By Rita Kempley
Washington Post Staff Writer
Wednesday, August 15, 2001

"The Deep End" is femme noir, a dark, woman-driven thriller that becomes a tense game of cat-and-mouse between the steely heroine and the resident him-fatale. A murder brings the couple together, but the suspense isn't in whodunit, but in what goes unsaid. The real story lies beneath the surface of this superbly acted, strangely moving film.

Tilda Swinton, much praised for her work in the gender-bending "Orlando," gives a bravura performance as Margaret Hall, a Lake Tahoe housewife and mother of three who keeps her wits about her even as she covers up a murder to protect hearth and home. And she does so with as little muss and fuss as possible.
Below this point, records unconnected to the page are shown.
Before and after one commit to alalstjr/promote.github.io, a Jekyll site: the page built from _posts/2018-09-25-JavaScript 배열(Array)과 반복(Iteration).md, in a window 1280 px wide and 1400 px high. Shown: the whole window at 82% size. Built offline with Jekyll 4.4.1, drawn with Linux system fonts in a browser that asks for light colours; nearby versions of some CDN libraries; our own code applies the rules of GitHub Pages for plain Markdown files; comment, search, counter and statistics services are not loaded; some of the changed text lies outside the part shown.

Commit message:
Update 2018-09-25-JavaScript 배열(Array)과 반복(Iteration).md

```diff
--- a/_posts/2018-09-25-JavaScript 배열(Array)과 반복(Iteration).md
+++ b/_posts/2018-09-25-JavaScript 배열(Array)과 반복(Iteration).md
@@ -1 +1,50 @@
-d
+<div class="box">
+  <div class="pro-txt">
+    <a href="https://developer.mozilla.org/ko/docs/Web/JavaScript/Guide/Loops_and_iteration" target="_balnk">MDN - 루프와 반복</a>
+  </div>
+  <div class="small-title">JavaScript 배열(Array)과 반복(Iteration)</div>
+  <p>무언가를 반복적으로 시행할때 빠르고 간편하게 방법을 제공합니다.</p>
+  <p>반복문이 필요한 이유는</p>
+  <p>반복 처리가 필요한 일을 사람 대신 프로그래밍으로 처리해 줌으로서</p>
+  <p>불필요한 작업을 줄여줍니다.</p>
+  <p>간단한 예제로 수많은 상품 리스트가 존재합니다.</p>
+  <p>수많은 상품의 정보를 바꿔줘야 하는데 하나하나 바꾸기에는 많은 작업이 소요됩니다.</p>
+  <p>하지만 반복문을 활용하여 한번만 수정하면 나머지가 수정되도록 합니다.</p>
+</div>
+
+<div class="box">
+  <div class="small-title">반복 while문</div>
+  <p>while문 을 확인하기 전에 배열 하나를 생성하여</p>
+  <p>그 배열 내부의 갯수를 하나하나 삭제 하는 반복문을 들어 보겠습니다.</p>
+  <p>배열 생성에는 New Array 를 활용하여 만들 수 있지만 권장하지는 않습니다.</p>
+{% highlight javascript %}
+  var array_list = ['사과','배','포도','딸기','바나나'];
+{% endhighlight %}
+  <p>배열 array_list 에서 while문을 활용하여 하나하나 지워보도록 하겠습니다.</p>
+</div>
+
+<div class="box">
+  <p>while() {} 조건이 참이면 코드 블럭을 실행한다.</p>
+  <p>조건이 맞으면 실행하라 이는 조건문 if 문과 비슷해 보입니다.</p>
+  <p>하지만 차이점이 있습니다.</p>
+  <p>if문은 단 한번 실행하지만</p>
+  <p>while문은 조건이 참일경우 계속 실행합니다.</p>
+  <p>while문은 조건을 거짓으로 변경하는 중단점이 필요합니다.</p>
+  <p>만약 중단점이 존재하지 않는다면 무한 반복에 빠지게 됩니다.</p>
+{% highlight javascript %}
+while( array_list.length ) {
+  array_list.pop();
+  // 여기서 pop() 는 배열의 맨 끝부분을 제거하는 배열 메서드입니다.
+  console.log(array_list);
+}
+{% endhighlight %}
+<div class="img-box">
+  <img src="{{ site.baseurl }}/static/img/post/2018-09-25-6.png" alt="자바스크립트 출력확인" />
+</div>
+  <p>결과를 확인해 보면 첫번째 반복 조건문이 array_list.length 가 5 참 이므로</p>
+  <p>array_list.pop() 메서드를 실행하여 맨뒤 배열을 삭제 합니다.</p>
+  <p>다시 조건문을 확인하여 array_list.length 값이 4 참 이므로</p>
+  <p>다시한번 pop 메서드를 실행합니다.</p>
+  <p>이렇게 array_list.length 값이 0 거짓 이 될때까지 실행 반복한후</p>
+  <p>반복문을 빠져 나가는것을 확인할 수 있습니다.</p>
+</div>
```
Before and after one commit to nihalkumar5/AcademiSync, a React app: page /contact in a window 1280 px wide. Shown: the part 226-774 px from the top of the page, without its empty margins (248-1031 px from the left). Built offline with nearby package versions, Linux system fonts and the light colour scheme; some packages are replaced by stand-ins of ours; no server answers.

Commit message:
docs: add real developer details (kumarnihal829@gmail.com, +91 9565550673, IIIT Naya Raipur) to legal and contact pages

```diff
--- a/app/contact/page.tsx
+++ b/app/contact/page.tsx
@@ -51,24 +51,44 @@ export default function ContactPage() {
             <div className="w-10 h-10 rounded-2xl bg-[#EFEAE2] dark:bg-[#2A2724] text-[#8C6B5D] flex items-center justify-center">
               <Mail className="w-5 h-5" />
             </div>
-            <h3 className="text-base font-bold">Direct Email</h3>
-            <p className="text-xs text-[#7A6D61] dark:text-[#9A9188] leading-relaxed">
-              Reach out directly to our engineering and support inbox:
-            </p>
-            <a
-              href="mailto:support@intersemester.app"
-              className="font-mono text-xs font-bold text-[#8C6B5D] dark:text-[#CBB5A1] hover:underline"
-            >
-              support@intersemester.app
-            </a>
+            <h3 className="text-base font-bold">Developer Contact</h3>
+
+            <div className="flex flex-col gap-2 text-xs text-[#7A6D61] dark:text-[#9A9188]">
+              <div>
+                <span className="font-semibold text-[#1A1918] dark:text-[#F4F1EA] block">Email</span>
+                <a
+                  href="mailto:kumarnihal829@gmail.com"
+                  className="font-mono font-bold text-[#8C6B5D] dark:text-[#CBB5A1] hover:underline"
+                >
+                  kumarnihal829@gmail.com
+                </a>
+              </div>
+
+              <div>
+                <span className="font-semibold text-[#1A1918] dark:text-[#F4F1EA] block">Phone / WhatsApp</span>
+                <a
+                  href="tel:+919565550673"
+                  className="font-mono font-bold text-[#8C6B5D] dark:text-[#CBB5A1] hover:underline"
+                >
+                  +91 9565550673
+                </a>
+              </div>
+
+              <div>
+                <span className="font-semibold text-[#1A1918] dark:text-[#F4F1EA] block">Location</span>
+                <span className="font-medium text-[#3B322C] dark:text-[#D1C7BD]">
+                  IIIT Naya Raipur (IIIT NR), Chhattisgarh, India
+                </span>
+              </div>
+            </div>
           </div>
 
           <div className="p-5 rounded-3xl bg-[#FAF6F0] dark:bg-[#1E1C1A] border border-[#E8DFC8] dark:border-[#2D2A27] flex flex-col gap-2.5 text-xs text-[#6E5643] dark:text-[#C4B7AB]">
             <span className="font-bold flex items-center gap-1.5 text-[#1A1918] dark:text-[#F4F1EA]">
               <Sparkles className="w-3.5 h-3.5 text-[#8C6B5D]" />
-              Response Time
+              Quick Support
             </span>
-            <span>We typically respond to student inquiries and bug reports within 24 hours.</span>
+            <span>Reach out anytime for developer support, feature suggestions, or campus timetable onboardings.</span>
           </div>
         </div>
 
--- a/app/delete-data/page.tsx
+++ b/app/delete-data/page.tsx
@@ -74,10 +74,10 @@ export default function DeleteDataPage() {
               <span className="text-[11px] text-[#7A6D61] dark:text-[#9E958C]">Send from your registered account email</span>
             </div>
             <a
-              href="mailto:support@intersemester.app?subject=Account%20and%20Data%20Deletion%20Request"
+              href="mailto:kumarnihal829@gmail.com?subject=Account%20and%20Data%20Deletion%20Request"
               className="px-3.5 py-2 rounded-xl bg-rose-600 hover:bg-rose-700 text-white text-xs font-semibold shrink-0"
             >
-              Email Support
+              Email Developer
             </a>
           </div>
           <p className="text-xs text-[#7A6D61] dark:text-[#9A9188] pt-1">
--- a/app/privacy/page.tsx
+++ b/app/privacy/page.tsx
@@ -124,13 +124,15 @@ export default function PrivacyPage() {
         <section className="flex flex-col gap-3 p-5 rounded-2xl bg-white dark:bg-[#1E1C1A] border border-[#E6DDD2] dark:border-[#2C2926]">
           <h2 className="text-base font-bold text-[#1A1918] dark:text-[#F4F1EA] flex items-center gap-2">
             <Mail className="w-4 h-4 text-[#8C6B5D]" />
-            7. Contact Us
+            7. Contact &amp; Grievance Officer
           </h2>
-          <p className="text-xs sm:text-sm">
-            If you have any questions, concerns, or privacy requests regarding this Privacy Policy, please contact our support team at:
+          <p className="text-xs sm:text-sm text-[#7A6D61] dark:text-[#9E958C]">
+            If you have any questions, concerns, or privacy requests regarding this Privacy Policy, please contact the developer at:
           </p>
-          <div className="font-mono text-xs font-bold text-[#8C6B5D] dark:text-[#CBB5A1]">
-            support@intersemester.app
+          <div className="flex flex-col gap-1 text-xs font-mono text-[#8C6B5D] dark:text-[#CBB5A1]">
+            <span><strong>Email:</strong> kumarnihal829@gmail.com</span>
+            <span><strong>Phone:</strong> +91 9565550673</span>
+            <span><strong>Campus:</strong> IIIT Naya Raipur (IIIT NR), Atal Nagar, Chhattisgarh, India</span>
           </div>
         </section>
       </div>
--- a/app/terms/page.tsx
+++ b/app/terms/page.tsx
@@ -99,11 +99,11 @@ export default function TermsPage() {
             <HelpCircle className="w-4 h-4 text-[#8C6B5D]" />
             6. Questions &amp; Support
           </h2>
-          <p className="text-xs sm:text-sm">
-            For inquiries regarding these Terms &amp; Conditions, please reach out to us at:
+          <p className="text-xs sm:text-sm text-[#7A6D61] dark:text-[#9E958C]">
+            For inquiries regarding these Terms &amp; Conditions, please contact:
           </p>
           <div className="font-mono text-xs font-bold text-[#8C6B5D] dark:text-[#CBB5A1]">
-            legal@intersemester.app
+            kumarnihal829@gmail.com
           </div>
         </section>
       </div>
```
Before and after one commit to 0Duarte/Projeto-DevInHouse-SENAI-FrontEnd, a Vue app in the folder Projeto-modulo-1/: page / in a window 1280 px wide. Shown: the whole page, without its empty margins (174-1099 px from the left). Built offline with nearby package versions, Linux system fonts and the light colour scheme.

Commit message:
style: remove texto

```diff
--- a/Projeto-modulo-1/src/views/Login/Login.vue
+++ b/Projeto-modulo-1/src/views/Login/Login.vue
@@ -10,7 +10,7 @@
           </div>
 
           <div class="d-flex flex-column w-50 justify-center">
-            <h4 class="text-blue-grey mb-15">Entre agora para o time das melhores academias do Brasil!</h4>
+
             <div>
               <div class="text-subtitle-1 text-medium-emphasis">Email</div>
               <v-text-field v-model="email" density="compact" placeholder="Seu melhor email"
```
The repressed wife of a naval officer who spends months on end at sea, Margaret takes on yet another domestic crisis on her own. Upon learning that Beau (Jonathan Tucker), her teenage son, is having a sexual relationship with Darby (Josh Lucas), a sleazy Reno nightclub owner, she warns the abusive predator to stay away from her child.

Darby ignores her warning and meets with the 17-year-old that same night. Early the next morning, Margaret finds Darby's body on the beach in front of the house. Assuming that Beau killed him, she wraps the corpse in a tarp, maneuvers the dead weight into the family's small motorboat and heads off to dump it in the lake.

Margaret faces an even greater test when Alek Spera ("E.R." regular Goran Visnjic), the world's most gorgeous extortionist, shows up at her door with videotaped proof of her son's affair with Darby. Unless she can come up with $50,000 by the next day, Alek will take the evidence to the police.

Alek repeatedly returns to the house as Margaret struggles to raise the money. Beau begins to suspect that she is having an affair with the blackmailer. Ironically, his mistaken assumption, along with hers, restores harmony between Margaret and her favorite child. Still, nobody but Alek will ever know the true extent of this mother's love.

That's the thing that really gets you: Kids never know what their parents are going through. Margaret's daughter is oblivious to her mother's obvious stress. She's all wrapped up in her ballet recital. Her youngest son is desolate when Margaret won't help him search for his baseball mitt. They don't know that mommy has just fed the fishes.

Some filmmakers would have played these scenes for laughs, others for tears, but the team of Scott McGehee and David Siegel see selflessness in the juxtaposition. This is an unlikely second work by the pair, who dealt with mistaken identity in "Suture," a gimmicky 1993 film aimed at the avant-garde. Eight years later, the long-lost art-house darlings turn their sights on the hoariest of subjects and they do so with dignity and style.

"The Deep End," based on a 1947 novel by Elizabeth Sanxay Holding, might well have become another "Beaches," had they cast the wrong actress or taken a softer tone. The mood is almost solemn, the pace borders on processional and Swinton brings the stoicism of "American Gothic's" farm wife to this resourceful soccer mom. Yet, the emotions pass over her face, albeit as fleetingly as fast-moving clouds over the icy Nevada lake.

The actress doesn't ask viewers to like the distant Margaret, only to understand her. And we do, even if we never quite warm up to her frosty exterior. Thanks to the potent chemistry between Swinton and Visnjic, we understand that she has sacrificed far more than even she knows.

The Deep End (99 minutes, at area theaters) is rated R for nudity, sex and some violence.

© 2001 The Washington Post Company